_About this exercise_:
Filter the entries that follow, copying every line in which the word "white" appears.

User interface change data
=======
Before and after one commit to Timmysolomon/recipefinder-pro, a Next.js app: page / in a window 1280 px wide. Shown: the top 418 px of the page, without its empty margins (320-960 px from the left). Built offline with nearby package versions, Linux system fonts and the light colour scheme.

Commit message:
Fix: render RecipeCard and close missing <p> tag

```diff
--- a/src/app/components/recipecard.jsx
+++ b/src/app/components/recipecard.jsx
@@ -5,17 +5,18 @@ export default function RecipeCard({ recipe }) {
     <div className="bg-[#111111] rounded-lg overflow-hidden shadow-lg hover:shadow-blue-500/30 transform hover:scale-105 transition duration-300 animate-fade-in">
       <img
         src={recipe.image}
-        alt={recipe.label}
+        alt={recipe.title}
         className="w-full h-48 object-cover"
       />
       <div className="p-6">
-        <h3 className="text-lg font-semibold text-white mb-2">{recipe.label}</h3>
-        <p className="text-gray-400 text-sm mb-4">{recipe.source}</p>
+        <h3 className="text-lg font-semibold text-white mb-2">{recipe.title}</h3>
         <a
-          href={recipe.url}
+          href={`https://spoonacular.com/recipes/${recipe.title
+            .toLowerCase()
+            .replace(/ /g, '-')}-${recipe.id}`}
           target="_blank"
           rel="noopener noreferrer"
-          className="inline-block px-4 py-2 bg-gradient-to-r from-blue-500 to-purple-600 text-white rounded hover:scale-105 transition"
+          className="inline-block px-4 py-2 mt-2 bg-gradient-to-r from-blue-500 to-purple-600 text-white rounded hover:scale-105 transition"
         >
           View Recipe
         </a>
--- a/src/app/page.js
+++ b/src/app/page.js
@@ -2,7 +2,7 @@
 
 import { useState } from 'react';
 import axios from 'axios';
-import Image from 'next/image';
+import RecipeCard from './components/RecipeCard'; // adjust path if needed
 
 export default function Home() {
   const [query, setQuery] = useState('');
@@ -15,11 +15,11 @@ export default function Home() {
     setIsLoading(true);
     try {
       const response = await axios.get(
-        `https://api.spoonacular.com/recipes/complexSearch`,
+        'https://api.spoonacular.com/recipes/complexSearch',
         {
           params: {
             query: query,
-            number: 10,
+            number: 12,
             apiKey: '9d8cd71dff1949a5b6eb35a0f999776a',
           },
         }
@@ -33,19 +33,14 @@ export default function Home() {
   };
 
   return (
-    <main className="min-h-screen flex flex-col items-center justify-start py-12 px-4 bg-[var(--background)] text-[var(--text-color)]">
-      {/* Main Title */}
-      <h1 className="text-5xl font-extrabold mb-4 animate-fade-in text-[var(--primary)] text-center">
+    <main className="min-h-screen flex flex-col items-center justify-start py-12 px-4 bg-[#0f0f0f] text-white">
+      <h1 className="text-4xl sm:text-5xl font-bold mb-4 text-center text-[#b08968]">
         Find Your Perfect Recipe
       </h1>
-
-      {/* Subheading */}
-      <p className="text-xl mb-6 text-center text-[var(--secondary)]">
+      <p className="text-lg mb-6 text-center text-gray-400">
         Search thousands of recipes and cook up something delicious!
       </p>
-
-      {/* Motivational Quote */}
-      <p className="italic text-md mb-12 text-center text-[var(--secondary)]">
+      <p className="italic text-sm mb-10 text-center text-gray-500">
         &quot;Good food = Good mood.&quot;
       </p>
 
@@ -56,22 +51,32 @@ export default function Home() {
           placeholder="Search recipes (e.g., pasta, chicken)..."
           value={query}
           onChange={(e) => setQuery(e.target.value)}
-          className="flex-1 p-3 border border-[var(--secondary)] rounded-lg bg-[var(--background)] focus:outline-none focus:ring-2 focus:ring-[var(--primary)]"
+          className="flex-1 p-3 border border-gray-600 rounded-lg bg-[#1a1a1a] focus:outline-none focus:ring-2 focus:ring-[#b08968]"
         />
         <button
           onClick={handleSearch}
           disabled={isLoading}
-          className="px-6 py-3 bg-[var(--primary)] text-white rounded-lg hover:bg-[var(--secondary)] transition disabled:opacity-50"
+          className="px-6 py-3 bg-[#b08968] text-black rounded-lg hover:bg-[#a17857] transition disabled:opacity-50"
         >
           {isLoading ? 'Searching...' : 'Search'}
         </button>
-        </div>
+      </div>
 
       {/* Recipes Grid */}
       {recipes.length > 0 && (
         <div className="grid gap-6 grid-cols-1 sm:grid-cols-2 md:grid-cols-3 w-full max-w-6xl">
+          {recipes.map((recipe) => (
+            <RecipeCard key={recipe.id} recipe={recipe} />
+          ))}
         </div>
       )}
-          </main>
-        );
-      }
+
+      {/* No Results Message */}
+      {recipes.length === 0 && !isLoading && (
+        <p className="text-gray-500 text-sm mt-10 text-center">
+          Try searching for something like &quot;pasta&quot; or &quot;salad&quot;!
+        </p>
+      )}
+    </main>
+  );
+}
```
=======
_Answer_:
-        <h3 className="text-lg font-semibold text-white mb-2">{recipe.label}</h3>
+        <h3 className="text-lg font-semibold text-white mb-2">{recipe.title}</h3>
-          className="inline-block px-4 py-2 bg-gradient-to-r from-blue-500 to-purple-600 text-white rounded hover:scale-105 transition"
+          className="inline-block px-4 py-2 mt-2 bg-gradient-to-r from-blue-500 to-purple-600 text-white rounded hover:scale-105 transition"
+    <main className="min-h-screen flex flex-col items-center justify-start py-12 px-4 bg-[#0f0f0f] text-white">
-          className="px-6 py-3 bg-[var(--primary)] text-white rounded-lg hover:bg-[var(--secondary)] transition disabled:opacity-50"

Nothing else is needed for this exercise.